This blog post is provided by Javier Sánchez-Hernández and tells the StoryBehindthePaper for the paper “Fresh perspectives on the River Continuum Concept require trophic ecology approaches focused on food web structure and energy mobilisation routes”, which was recently published in Journal of Animal Ecology. This concept details several ways about how food web approaches can be accommodated within the River Continuum Concept (RCC) in order to improve our understanding of the structure and functioning in stream ecosystems.
The RCC is a long‐standing framework in stream ecology that describes lotic ecosystems from headwaters to river mouths, predicting a continuous gradient in the structure of animal communities according to physical and biophysical conditions. The RCC can be broadly applied to typical temperate systems and many riverine ecosystems can be generally accommodated within the RCC. However, we currently do not know the underlying longitudinal gradients in food web structure and energy flow-paths.
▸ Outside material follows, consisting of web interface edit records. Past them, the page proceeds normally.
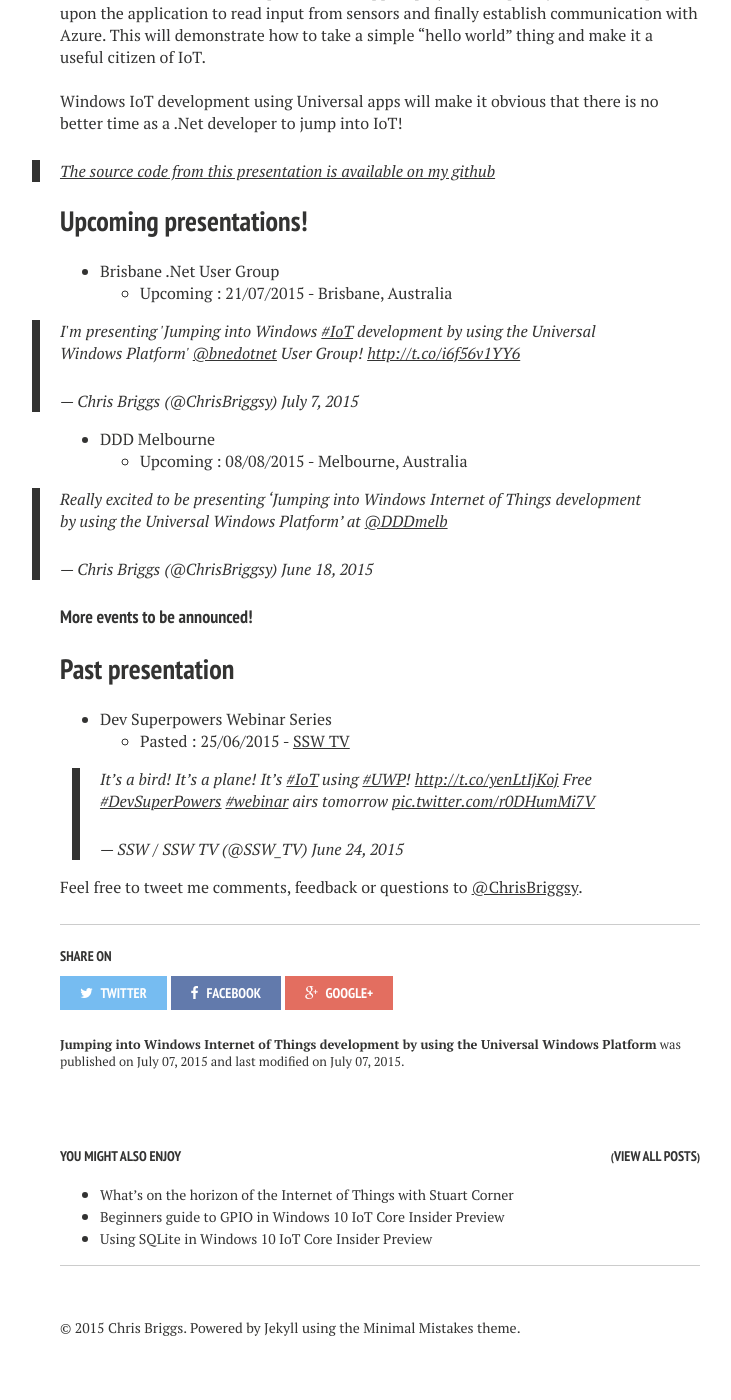
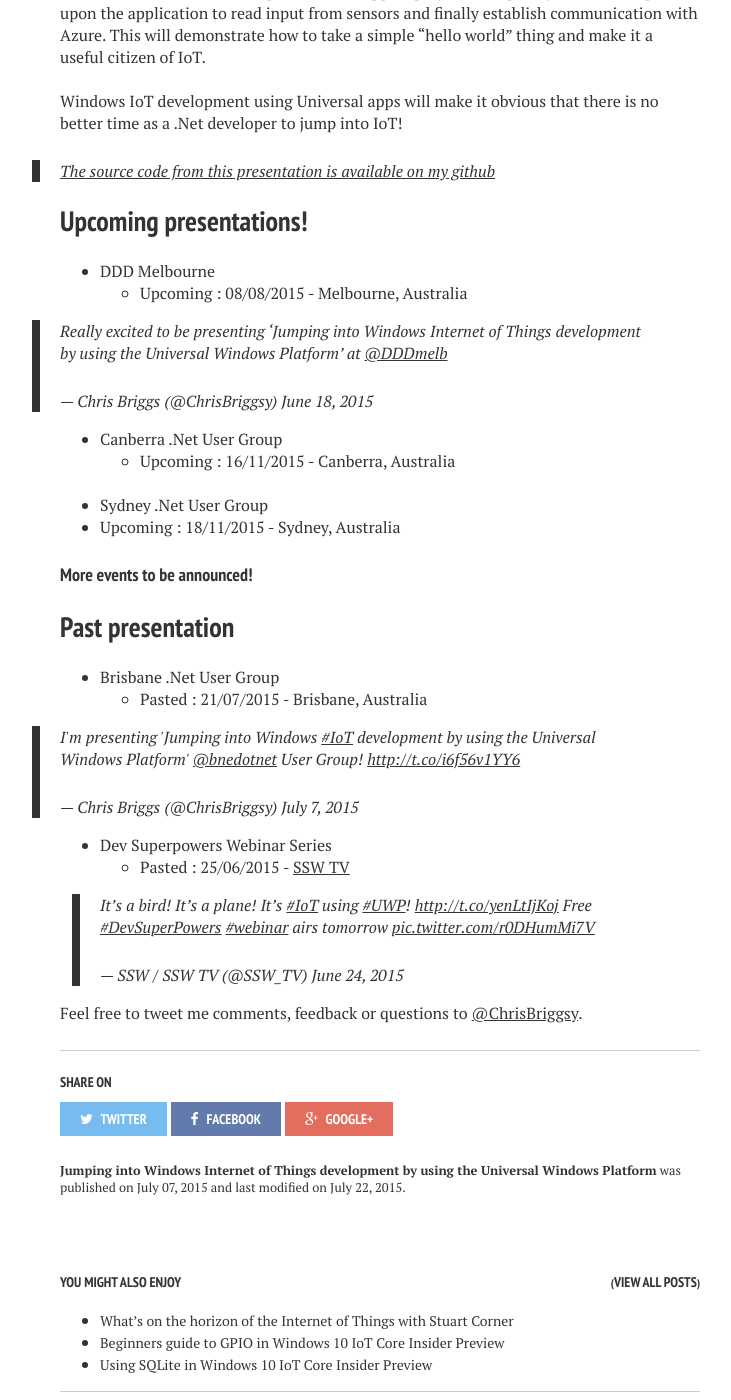
Before and after one commit to Briggsc28/briggsc28.github.io, a Jekyll site: the page built from _posts/2015-07-07-Dev-superpowers-Jumping-into-windows-internet-of-things.md, in a window 1280 px wide and 1400 px high, scrolled down 750 px. Shown: the whole window, without its empty margins (260-991 px from the left). Built offline with Jekyll 4.4.1, drawn with Linux system fonts in a browser that asks for light colours; nearby versions of some CDN libraries.

Commit message:
Updated talk list in dev superpowers post

```diff
--- a/_posts/2015-07-07-Dev-superpowers-Jumping-into-windows-internet-of-things.md
+++ b/_posts/2015-07-07-Dev-superpowers-Jumping-into-windows-internet-of-things.md
@@ -2,8 +2,8 @@
 layout: post
 title: Jumping into Windows Internet of Things development by using the Universal Windows Platform
 excerpt: "Take a simple “hello world” and turn it into a useful IoT citizen!"
-modified: 2015-07-07
-tags: [Windows 10, IoT, Pi, Windows 10 IoT Core Insider Preview,raspberry Pi 2, GPIO, Dev SuperPowers, Azure, Web API]
+modified: 2015-07-22
+tags: [Windows 10, IoT, Pi, Windows 10 IoT Core Insider Preview,raspberry Pi 2, GPIO, Dev SuperPowers, DDD Melbourne, Canberra .Net User Group, Sydney .Net User Group, Brisbane .Net User Group, Azure, Web API]
 comments: true
 image:
   feature: sample-image-5.jpg
@@ -19,20 +19,28 @@
 
 ##Upcoming presentations!
 
-* Brisbane .Net User Group
-  * Upcoming : 21/07/2015 - Brisbane, Australia
 
-<blockquote class="twitter-tweet" lang="en"><p lang="en" dir="ltr">I&#39;m presenting &#39;Jumping into Windows <a href="https://twitter.com/hashtag/IoT?src=hash">#IoT</a> development by using the Universal Windows Platform&#39; <a href="https://twitter.com/bnedotnet">@bnedotnet</a> User Group! <a href="http://t.co/i6f56v1YY6">http://t.co/i6f56v1YY6</a></p>&mdash; Chris Briggs (@ChrisBriggsy) <a href="https://twitter.com/ChrisBriggsy/status/618223582427000832">July 7, 2015</a></blockquote>
 
 * DDD Melbourne
   * Upcoming : 08/08/2015 - Melbourne, Australia
 
 <blockquote class="twitter-tweet" lang="en"><p lang="en" dir="ltr">Really excited to be presenting ‘Jumping into Windows Internet of Things development by using the Universal Windows Platform’ at <a href="https://twitter.com/DDDMelb">@DDDmelb</a></p>&mdash; Chris Briggs (@ChrisBriggsy) <a href="https://twitter.com/ChrisBriggsy/status/611339249292414976">June 18, 2015</a></blockquote>
 
+* Canberra .Net User Group
+  * Upcoming : 16/11/2015 - Canberra, Australia
+ <br><br>
+ * Sydney .Net User Group
+  * Upcoming : 18/11/2015 - Sydney, Australia
+
 
 #### More events to be announced!
 
 ## Past presentation
+
+* Brisbane .Net User Group
+  * Pasted : 21/07/2015 - Brisbane, Australia
+
+<blockquote class="twitter-tweet" lang="en"><p lang="en" dir="ltr">I&#39;m presenting &#39;Jumping into Windows <a href="https://twitter.com/hashtag/IoT?src=hash">#IoT</a> development by using the Universal Windows Platform&#39; <a href="https://twitter.com/bnedotnet">@bnedotnet</a> User Group! <a href="http://t.co/i6f56v1YY6">http://t.co/i6f56v1YY6</a></p>&mdash; Chris Briggs (@ChrisBriggsy) <a href="https://twitter.com/ChrisBriggsy/status/618223582427000832">July 7, 2015</a></blockquote>
 
 * Dev Superpowers Webinar Series
   * Pasted : 25/06/2015 - [SSW TV](http://tv.ssw.com/webinar-windows-internet-of-things)
```
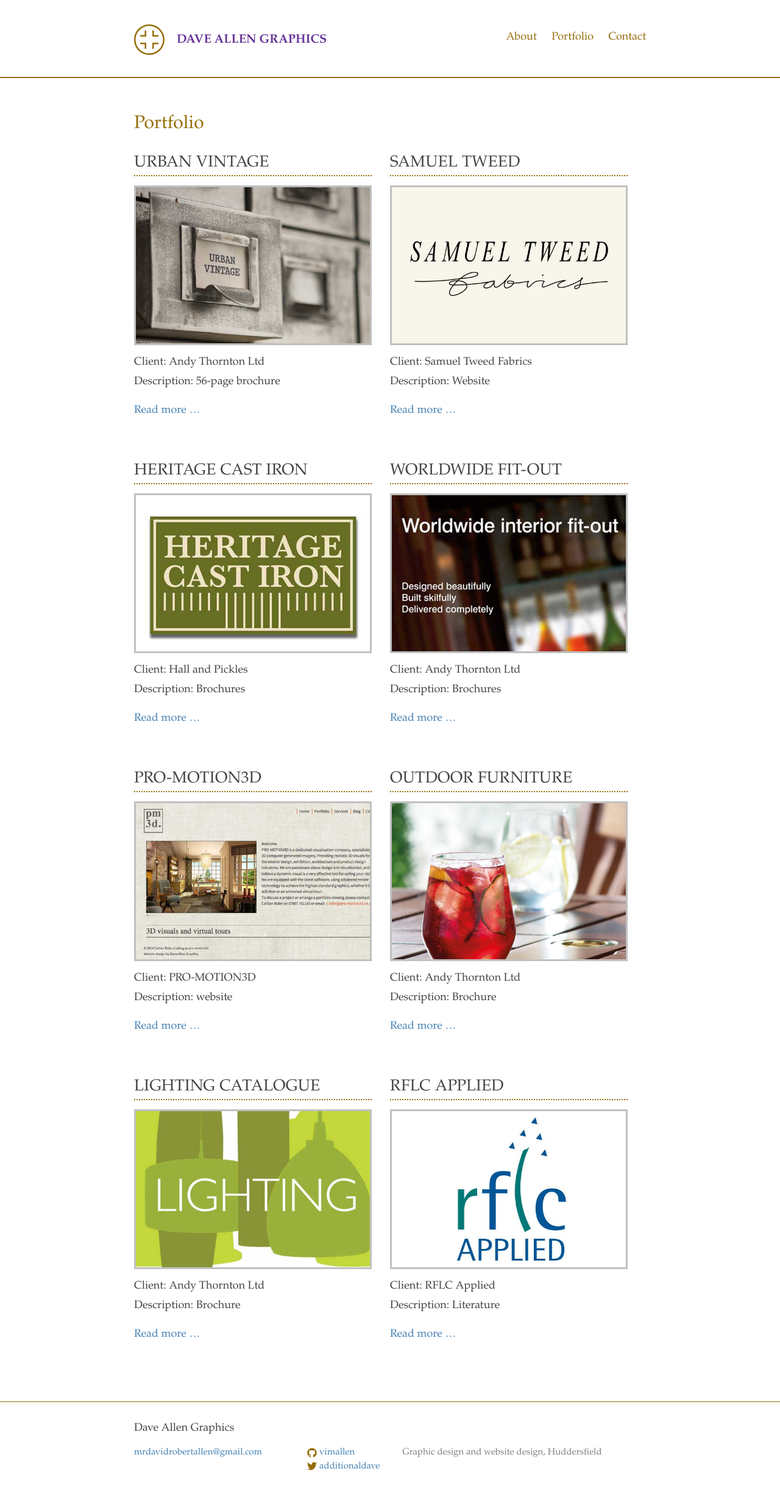
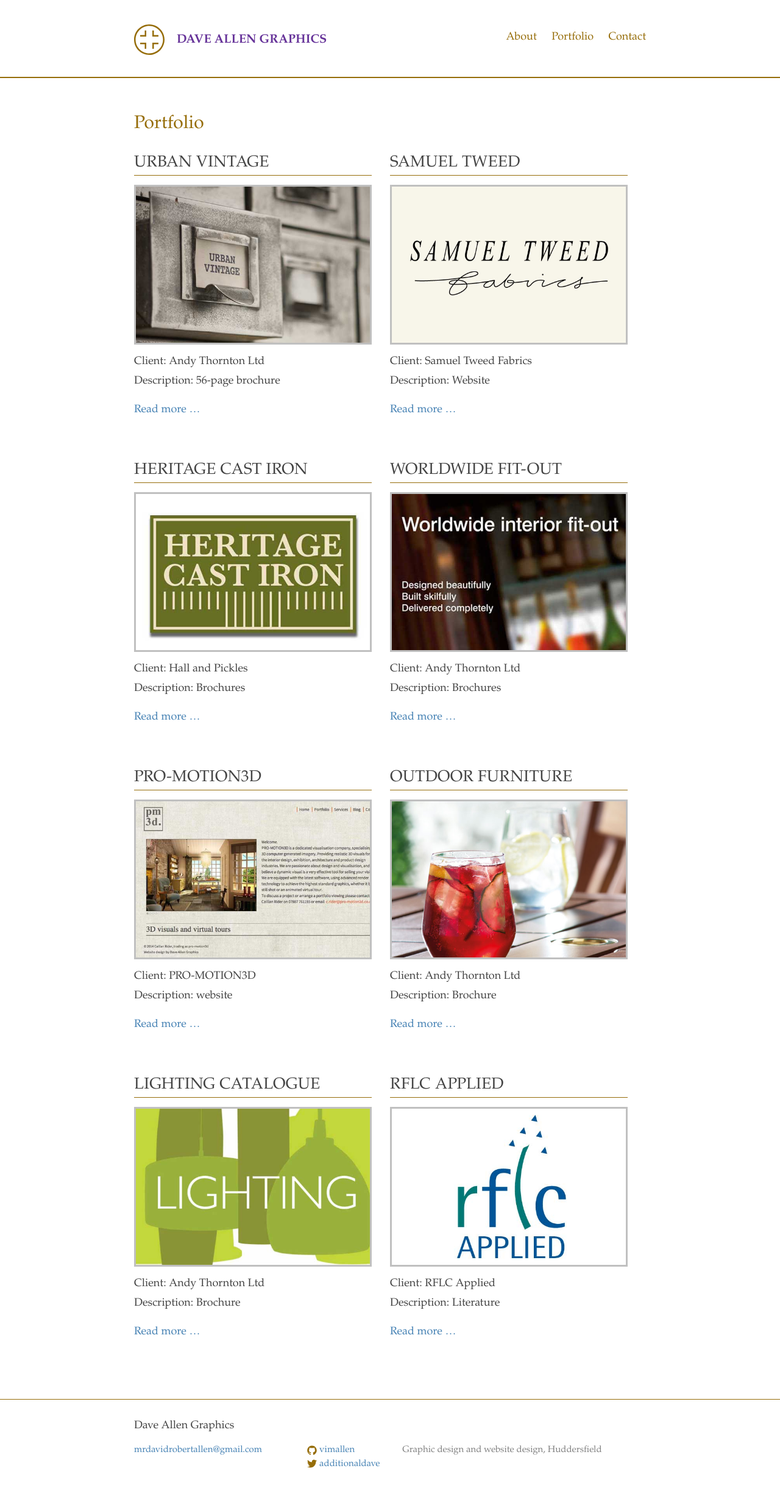
Before and after one commit to vimallen/allend, a Jekyll site: the page built from portfolio/index.md, in a window 1280 px wide. Shown: the whole page at 61% size. Built offline with Jekyll 4.4.1, drawn with Linux system fonts in a browser that asks for light colours.

Commit message:
Some change to layout

```diff
--- a/_sass/_layout.scss
+++ b/_sass/_layout.scss
@@ -260,7 +260,7 @@
 
 .module-portfolio h3{
 					text-transform: uppercase;
-					border-bottom: 2px dotted $brand-color;
+					border-bottom: 1px solid $brand-color;
 					letter-spacing: 0.012em;
 }
 
```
The novelty of this concept lies in that trophic ecology can be integrated into RCC principles through changes in predator-prey relationships, food web structure and energy mobilisation routes along the river continuum (Figure 1). Thus, consumer’s diet can be integrated into the RCC because stream-dwelling species can follow a gradual replacement of the dominant food resources along the river continuum through bottom-up mechanisms and cascading trophic effects, driving changes in food web structure and energy mobilisation routes. Promising areas for future research include the role that terrestrial invertebrates and fish prey (piscivory) play across longitudinal and lateral (aquatic-terrestrial linkage) dimensions.
Trophic ecology considerations (energy flow-paths and food web structure) on the RCC represent novel research lines and emerging frameworks that should receive further attention. Besides, the inclusion of meta-ecosystem theories underlying longitudinal patterns of riverine networks may be relevant for a broader range of systems than those mountainous temperate and forested headwater catchments described in the original RCC conception. Overall, I hope this paper will stimulate scientific debate and bring increased attention to the recognition of new patterns in energy mobilisation routes and food web structure along the river continuum and its importance for a
compressive understanding of stream ecology.
Read the paper
Read the full paper here: Sánchez-Hernández (2023) Fresh perspectives on the River Continuum Concept require trophic ecology approaches focussed on food web structure and energy mobilisation routes. Journal of Animal Ecology, 00: 1-8. https://doi.org/10.1111/1365-2656.13928
About the Author
I am a freshwater ecologist with a main research interest in trophic ecology, including competitive interactions, food-web modelling and biogeographic patterns in feeding, currently holding an academic position (associate professor) at Universidad Rey Juan Carlos in Spain (https://biodiversos.org/javier-sanchez-hernandez/).